» Data for review
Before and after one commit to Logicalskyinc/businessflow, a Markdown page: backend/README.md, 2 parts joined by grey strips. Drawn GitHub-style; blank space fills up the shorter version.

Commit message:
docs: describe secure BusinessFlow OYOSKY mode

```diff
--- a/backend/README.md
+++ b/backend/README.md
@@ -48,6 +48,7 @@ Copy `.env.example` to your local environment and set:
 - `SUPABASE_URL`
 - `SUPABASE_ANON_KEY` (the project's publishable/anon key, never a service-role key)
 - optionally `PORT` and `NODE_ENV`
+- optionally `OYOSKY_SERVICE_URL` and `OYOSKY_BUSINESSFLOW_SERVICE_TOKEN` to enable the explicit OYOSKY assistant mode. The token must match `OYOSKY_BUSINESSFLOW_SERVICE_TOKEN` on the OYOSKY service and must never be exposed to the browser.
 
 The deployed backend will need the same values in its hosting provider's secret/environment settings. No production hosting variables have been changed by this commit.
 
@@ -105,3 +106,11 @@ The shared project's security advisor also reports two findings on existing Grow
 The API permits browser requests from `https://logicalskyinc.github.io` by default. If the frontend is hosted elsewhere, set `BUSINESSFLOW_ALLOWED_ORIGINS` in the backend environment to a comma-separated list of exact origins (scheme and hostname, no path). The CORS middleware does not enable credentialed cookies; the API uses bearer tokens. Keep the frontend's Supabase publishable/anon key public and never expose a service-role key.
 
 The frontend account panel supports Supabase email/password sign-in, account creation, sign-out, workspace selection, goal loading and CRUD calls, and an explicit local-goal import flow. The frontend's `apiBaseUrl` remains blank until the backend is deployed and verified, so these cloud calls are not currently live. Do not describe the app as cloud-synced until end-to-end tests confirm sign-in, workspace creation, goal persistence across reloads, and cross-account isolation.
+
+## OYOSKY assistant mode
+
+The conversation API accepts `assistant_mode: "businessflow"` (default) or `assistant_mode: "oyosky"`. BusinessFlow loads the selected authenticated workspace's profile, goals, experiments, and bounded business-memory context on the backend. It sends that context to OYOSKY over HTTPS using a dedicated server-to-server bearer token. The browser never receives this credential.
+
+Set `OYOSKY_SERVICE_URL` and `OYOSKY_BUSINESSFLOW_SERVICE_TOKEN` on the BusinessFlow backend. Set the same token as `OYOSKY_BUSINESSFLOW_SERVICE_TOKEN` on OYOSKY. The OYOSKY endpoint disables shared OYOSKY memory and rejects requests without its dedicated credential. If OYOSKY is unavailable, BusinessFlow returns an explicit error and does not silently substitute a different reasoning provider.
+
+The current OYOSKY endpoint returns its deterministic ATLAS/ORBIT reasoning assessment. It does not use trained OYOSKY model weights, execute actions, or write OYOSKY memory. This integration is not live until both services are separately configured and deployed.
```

» Task instructions
Retype the complete listing exactly.

» Answer box
Before and after one commit to Logicalskyinc/businessflow, a Markdown page: backend/README.md, 2 parts joined by grey strips. Drawn GitHub-style; blank space fills up the shorter version.

Commit message:
docs: describe secure BusinessFlow OYOSKY mode

```diff
--- a/backend/README.md
+++ b/backend/README.md
@@ -48,6 +48,7 @@ Copy `.env.example` to your local environment and set:
 - `SUPABASE_URL`
 - `SUPABASE_ANON_KEY` (the project's publishable/anon key, never a service-role key)
 - optionally `PORT` and `NODE_ENV`
+- optionally `OYOSKY_SERVICE_URL` and `OYOSKY_BUSINESSFLOW_SERVICE_TOKEN` to enable the explicit OYOSKY assistant mode. The token must match `OYOSKY_BUSINESSFLOW_SERVICE_TOKEN` on the OYOSKY service and must never be exposed to the browser.
 
 The deployed backend will need the same values in its hosting provider's secret/environment settings. No production hosting variables have been changed by this commit.
 
@@ -105,3 +106,11 @@ The shared project's security advisor also reports two findings on existing Grow
 The API permits browser requests from `https://logicalskyinc.github.io` by default. If the frontend is hosted elsewhere, set `BUSINESSFLOW_ALLOWED_ORIGINS` in the backend environment to a comma-separated list of exact origins (scheme and hostname, no path). The CORS middleware does not enable credentialed cookies; the API uses bearer tokens. Keep the frontend's Supabase publishable/anon key public and never expose a service-role key.
 
 The frontend account panel supports Supabase email/password sign-in, account creation, sign-out, workspace selection, goal loading and CRUD calls, and an explicit local-goal import flow. The frontend's `apiBaseUrl` remains blank until the backend is deployed and verified, so these cloud calls are not currently live. Do not describe the app as cloud-synced until end-to-end tests confirm sign-in, workspace creation, goal persistence across reloads, and cross-account isolation.
+
+## OYOSKY assistant mode
+
+The conversation API accepts `assistant_mode: "businessflow"` (default) or `assistant_mode: "oyosky"`. BusinessFlow loads the selected authenticated workspace's profile, goals, experiments, and bounded business-memory context on the backend. It sends that context to OYOSKY over HTTPS using a dedicated server-to-server bearer token. The browser never receives this credential.
+
+Set `OYOSKY_SERVICE_URL` and `OYOSKY_BUSINESSFLOW_SERVICE_TOKEN` on the BusinessFlow backend. Set the same token as `OYOSKY_BUSINESSFLOW_SERVICE_TOKEN` on OYOSKY. The OYOSKY endpoint disables shared OYOSKY memory and rejects requests without its dedicated credential. If OYOSKY is unavailable, BusinessFlow returns an explicit error and does not silently substitute a different reasoning provider.
+
+The current OYOSKY endpoint returns its deterministic ATLAS/ORBIT reasoning assessment. It does not use trained OYOSKY model weights, execute actions, or write OYOSKY memory. This integration is not live until both services are separately configured and deployed.
```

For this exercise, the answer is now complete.